Modification records:
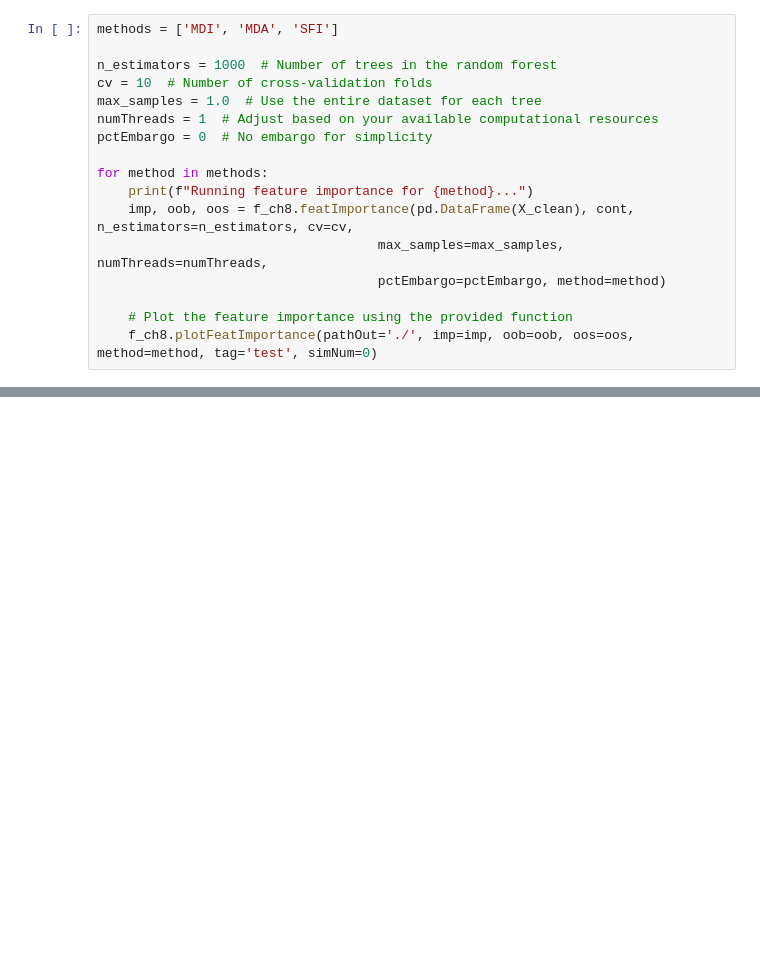
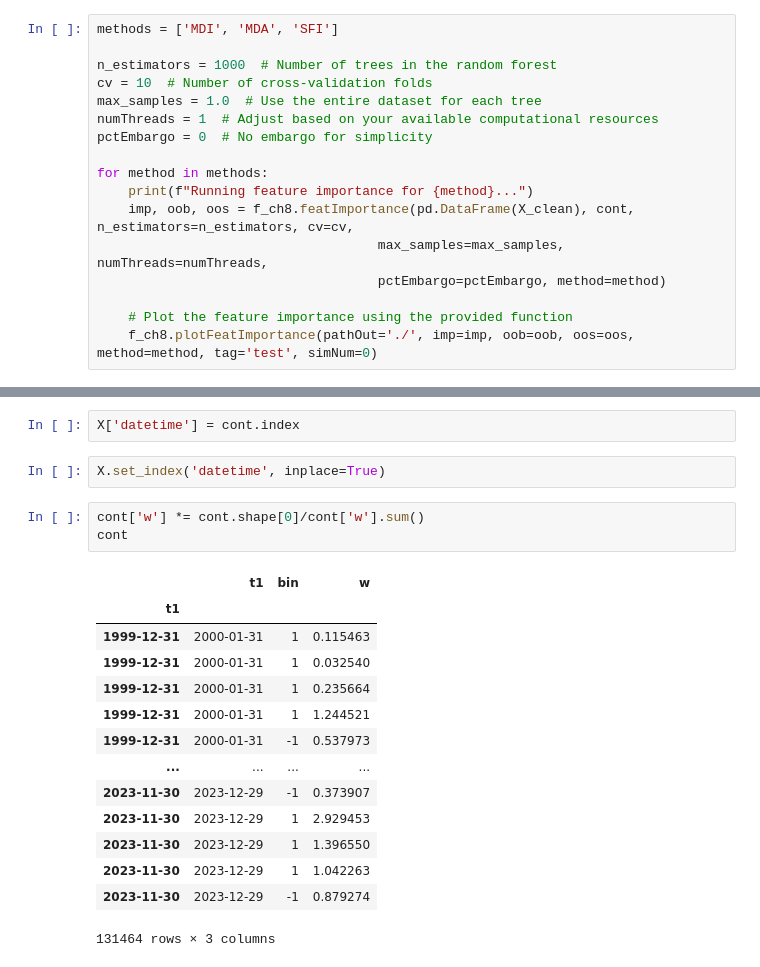
Before and after one commit to theAayushbajaj/mcgill_fiam, a Jupyter notebook: notebooks/04_inspect_nas.ipynb, the cells around one changed output, grey strips where cells are left out. Saved outputs shown, nothing was run; the diff lists cells and outputs as text; blank space fills up the shorter version.

```diff
--- a/notebooks/04_inspect_nas.ipynb
+++ b/notebooks/04_inspect_nas.ipynb
@@ -283,0 +606,22 @@ for method in methods:
+# %%
+X['datetime'] = cont.index
+# %%
+X.set_index('datetime', inplace=True)
+# %%
+cont['w'] *= cont.shape[0]/cont['w'].sum()
+cont
+# %% [output]
+|  | t1 | bin | w |
+| t1 |  |  |  |
+| 1999-12-31 | 2000-01-31 | 1 | 0.115463 |
+| 1999-12-31 | 2000-01-31 | 1 | 0.032540 |
+| 1999-12-31 | 2000-01-31 | 1 | 0.235664 |
+| 1999-12-31 | 2000-01-31 | 1 | 1.244521 |
+| 1999-12-31 | 2000-01-31 | -1 | 0.537973 |
+| ... | ... | ... | ... |
+| 2023-11-30 | 2023-12-29 | -1 | 0.373907 |
+| 2023-11-30 | 2023-12-29 | 1 | 2.929453 |
+| 2023-11-30 | 2023-12-29 | 1 | 1.396550 |
+| 2023-11-30 | 2023-12-29 | 1 | 1.042263 |
+| 2023-11-30 | 2023-12-29 | -1 | 0.879274 |
+131464 rows × 3 columns
```
Also changed, not shown: parts of 25 cells of this notebook.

Task statement: Write the records out once more, exactly as they appear, with no pictures.

Answer:
Before and after one commit to theAayushbajaj/mcgill_fiam, a Jupyter notebook: notebooks/04_inspect_nas.ipynb, the cells around one changed output, grey strips where cells are left out. Saved outputs shown, nothing was run; the diff lists cells and outputs as text; blank space fills up the shorter version.

```diff
--- a/notebooks/04_inspect_nas.ipynb
+++ b/notebooks/04_inspect_nas.ipynb
@@ -283,0 +606,22 @@ for method in methods:
+# %%
+X['datetime'] = cont.index
+# %%
+X.set_index('datetime', inplace=True)
+# %%
+cont['w'] *= cont.shape[0]/cont['w'].sum()
+cont
+# %% [output]
+|  | t1 | bin | w |
+| t1 |  |  |  |
+| 1999-12-31 | 2000-01-31 | 1 | 0.115463 |
+| 1999-12-31 | 2000-01-31 | 1 | 0.032540 |
+| 1999-12-31 | 2000-01-31 | 1 | 0.235664 |
+| 1999-12-31 | 2000-01-31 | 1 | 1.244521 |
+| 1999-12-31 | 2000-01-31 | -1 | 0.537973 |
+| ... | ... | ... | ... |
+| 2023-11-30 | 2023-12-29 | -1 | 0.373907 |
+| 2023-11-30 | 2023-12-29 | 1 | 2.929453 |
+| 2023-11-30 | 2023-12-29 | 1 | 1.396550 |
+| 2023-11-30 | 2023-12-29 | 1 | 1.042263 |
+| 2023-11-30 | 2023-12-29 | -1 | 0.879274 |
+131464 rows × 3 columns
```
Also changed, not shown: parts of 25 cells of this notebook.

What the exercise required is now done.